Difference listings
________________

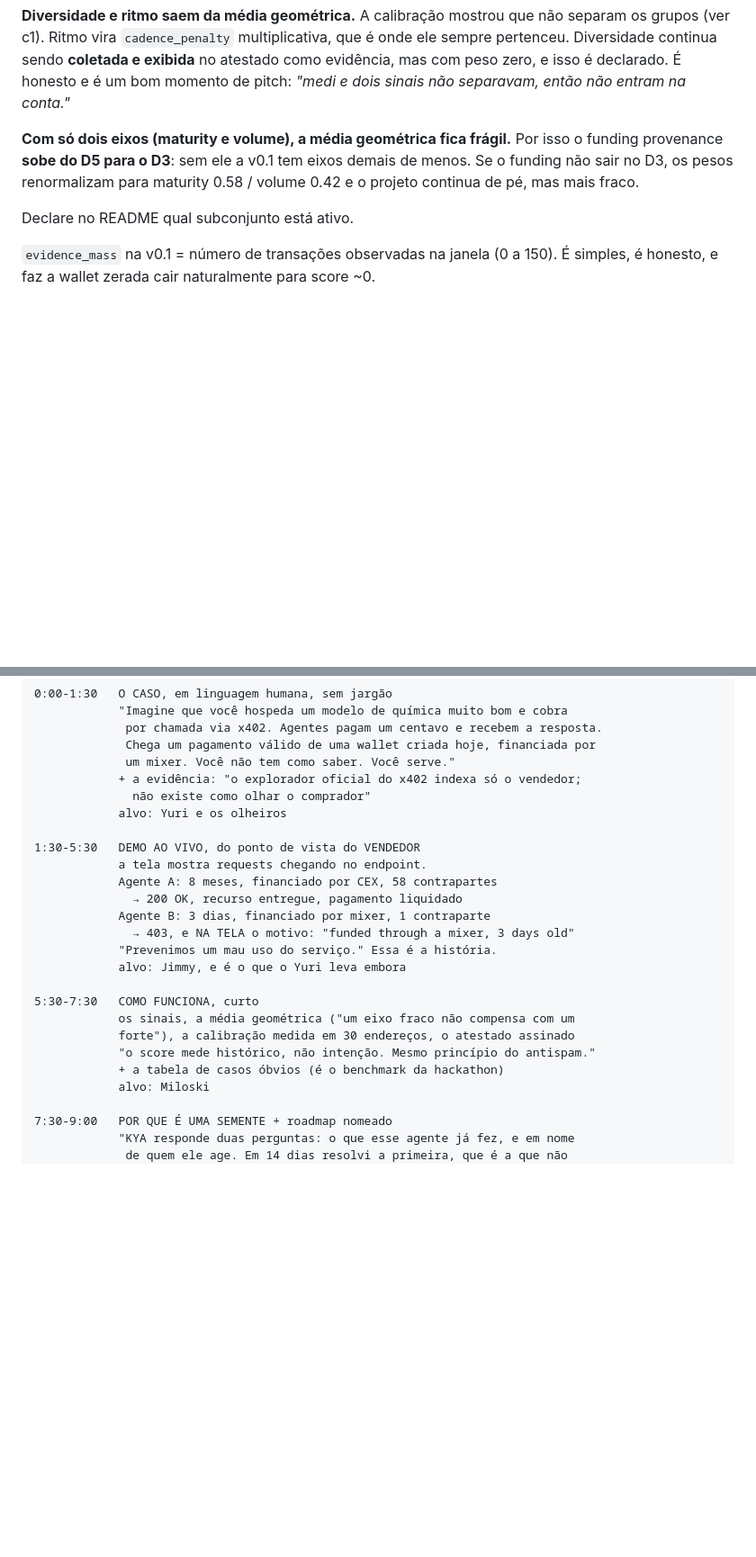
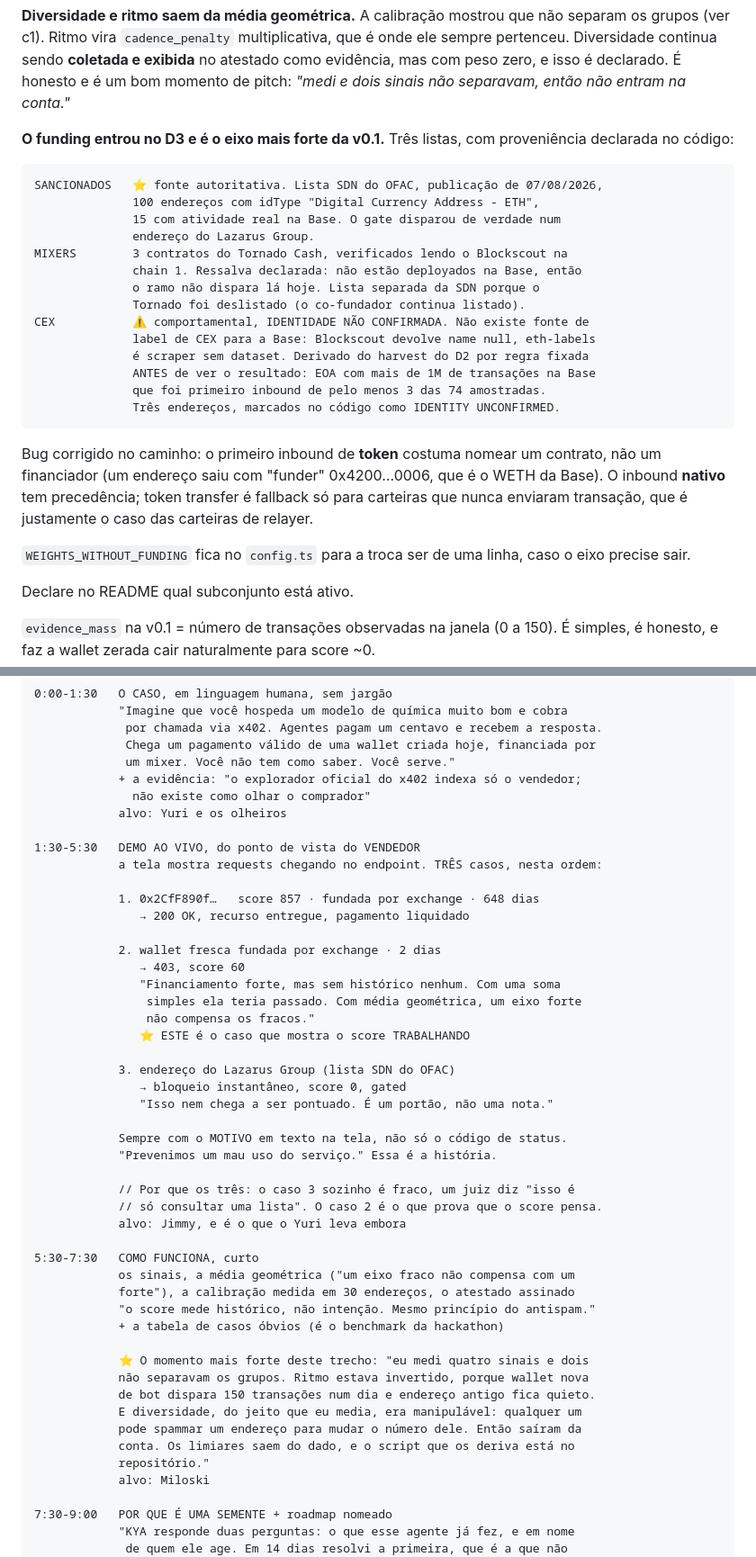
Before and after one commit to orlandol23/kya-know-your-agent, a Markdown page: PLAN.md, 2 parts joined by grey strips. Shown at 90% size. Drawn GitHub-style; blank space fills up the shorter version.

````diff
--- a/PLAN.md
+++ b/PLAN.md
@@ -239,7 +239,28 @@ familiarity       —        roadmap         contata vendedores x402 com frequê
 
 **Diversidade e ritmo saem da média geométrica.** A calibração mostrou que não separam os grupos (ver c1). Ritmo vira `cadence_penalty` multiplicativa, que é onde ele sempre pertenceu. Diversidade continua sendo **coletada e exibida** no atestado como evidência, mas com peso zero, e isso é declarado. É honesto e é um bom momento de pitch: *"medi e dois sinais não separavam, então não entram na conta."*
 
-**Com só dois eixos (maturity e volume), a média geométrica fica frágil.** Por isso o funding provenance **sobe do D5 para o D3**: sem ele a v0.1 tem eixos demais de menos. Se o funding não sair no D3, os pesos renormalizam para maturity 0.58 / volume 0.42 e o projeto continua de pé, mas mais fraco.
+**O funding entrou no D3 e é o eixo mais forte da v0.1.** Três listas, com proveniência declarada no código:
+
+```
+SANCIONADOS   ⭐ fonte autoritativa. Lista SDN do OFAC, publicação de 07/08/2026,
+              100 endereços com idType "Digital Currency Address - ETH",
+              15 com atividade real na Base. O gate disparou de verdade num
+              endereço do Lazarus Group.
+MIXERS        3 contratos do Tornado Cash, verificados lendo o Blockscout na
+              chain 1. Ressalva declarada: não estão deployados na Base, então
+              o ramo não dispara lá hoje. Lista separada da SDN porque o
+              Tornado foi deslistado (o co-fundador continua listado).
+CEX           ⚠️ comportamental, IDENTIDADE NÃO CONFIRMADA. Não existe fonte de
+              label de CEX para a Base: Blockscout devolve name null, eth-labels
+              é scraper sem dataset. Derivado do harvest do D2 por regra fixada
+              ANTES de ver o resultado: EOA com mais de 1M de transações na Base
+              que foi primeiro inbound de pelo menos 3 das 74 amostradas.
+              Três endereços, marcados no código como IDENTITY UNCONFIRMED.
+```
+
+Bug corrigido no caminho: o primeiro inbound de **token** costuma nomear um contrato, não um financiador (um endereço saiu com "funder" 0x4200…0006, que é o WETH da Base). O inbound **nativo** tem precedência; token transfer é fallback só para carteiras que nunca enviaram transação, que é justamente o caso das carteiras de relayer.
+
+`WEIGHTS_WITHOUT_FUNDING` fica no `config.ts` para a troca ser de uma linha, caso o eixo precise sair.
 
 Declare no README qual subconjunto está ativo.
 
@@ -515,12 +564,27 @@ PREDICTION MARKETS   o insider da Google criou wallet fresca, apostou US$200K
             alvo: Yuri e os olheiros
 
 1:30-5:30   DEMO AO VIVO, do ponto de vista do VENDEDOR
-            a tela mostra requests chegando no endpoint.
-            Agente A: 8 meses, financiado por CEX, 58 contrapartes
-              → 200 OK, recurso entregue, pagamento liquidado
-            Agente B: 3 dias, financiado por mixer, 1 contraparte
-              → 403, e NA TELA o motivo: "funded through a mixer, 3 days old"
+            a tela mostra requests chegando no endpoint. TRÊS casos, nesta ordem:
+
+            1. 0x2CfF890f…   score 857 · fundada por exchange · 648 dias
+               → 200 OK, recurso entregue, pagamento liquidado
+
+            2. wallet fresca fundada por exchange · 2 dias
+               → 403, score 60
+               "Financiamento forte, mas sem histórico nenhum. Com uma soma
+                simples ela teria passado. Com média geométrica, um eixo forte
+                não compensa os fracos."
+               ⭐ ESTE é o caso que mostra o score TRABALHANDO
+
+            3. endereço do Lazarus Group (lista SDN do OFAC)
+               → bloqueio instantâneo, score 0, gated
+               "Isso nem chega a ser pontuado. É um portão, não uma nota."
+
+            Sempre com o MOTIVO em texto na tela, não só o código de status.
             "Prevenimos um mau uso do serviço." Essa é a história.
+
+            // Por que os três: o caso 3 sozinho é fraco, um juiz diz "isso é
+            // só consultar uma lista". O caso 2 é o que prova que o score pensa.
             alvo: Jimmy, e é o que o Yuri leva embora
 
 5:30-7:30   COMO FUNCIONA, curto
@@ -528,6 +592,14 @@ PREDICTION MARKETS   o insider da Google criou wallet fresca, apostou US$200K
             forte"), a calibração medida em 30 endereços, o atestado assinado
             "o score mede histórico, não intenção. Mesmo princípio do antispam."
             + a tabela de casos óbvios (é o benchmark da hackathon)
+
+            ⭐ O momento mais forte deste trecho: "eu medi quatro sinais e dois
+            não separavam os grupos. Ritmo estava invertido, porque wallet nova
+            de bot dispara 150 transações num dia e endereço antigo fica quieto.
+            E diversidade, do jeito que eu media, era manipulável: qualquer um
+            pode spammar um endereço para mudar o número dele. Então saíram da
+            conta. Os limiares saem do dado, e o script que os deriva está no
+            repositório."
             alvo: Miloski
 
 7:30-9:00   POR QUE É UMA SEMENTE + roadmap nomeado
````
Also changed, not shown: other parts of PLAN.md (+35 -7 lines).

________________

▸ **YOUR TASK**
Across the data shown above, how many lines carry the string "continua"? Reply with the figure by itself.

▸ **WRITTEN ANSWER**
3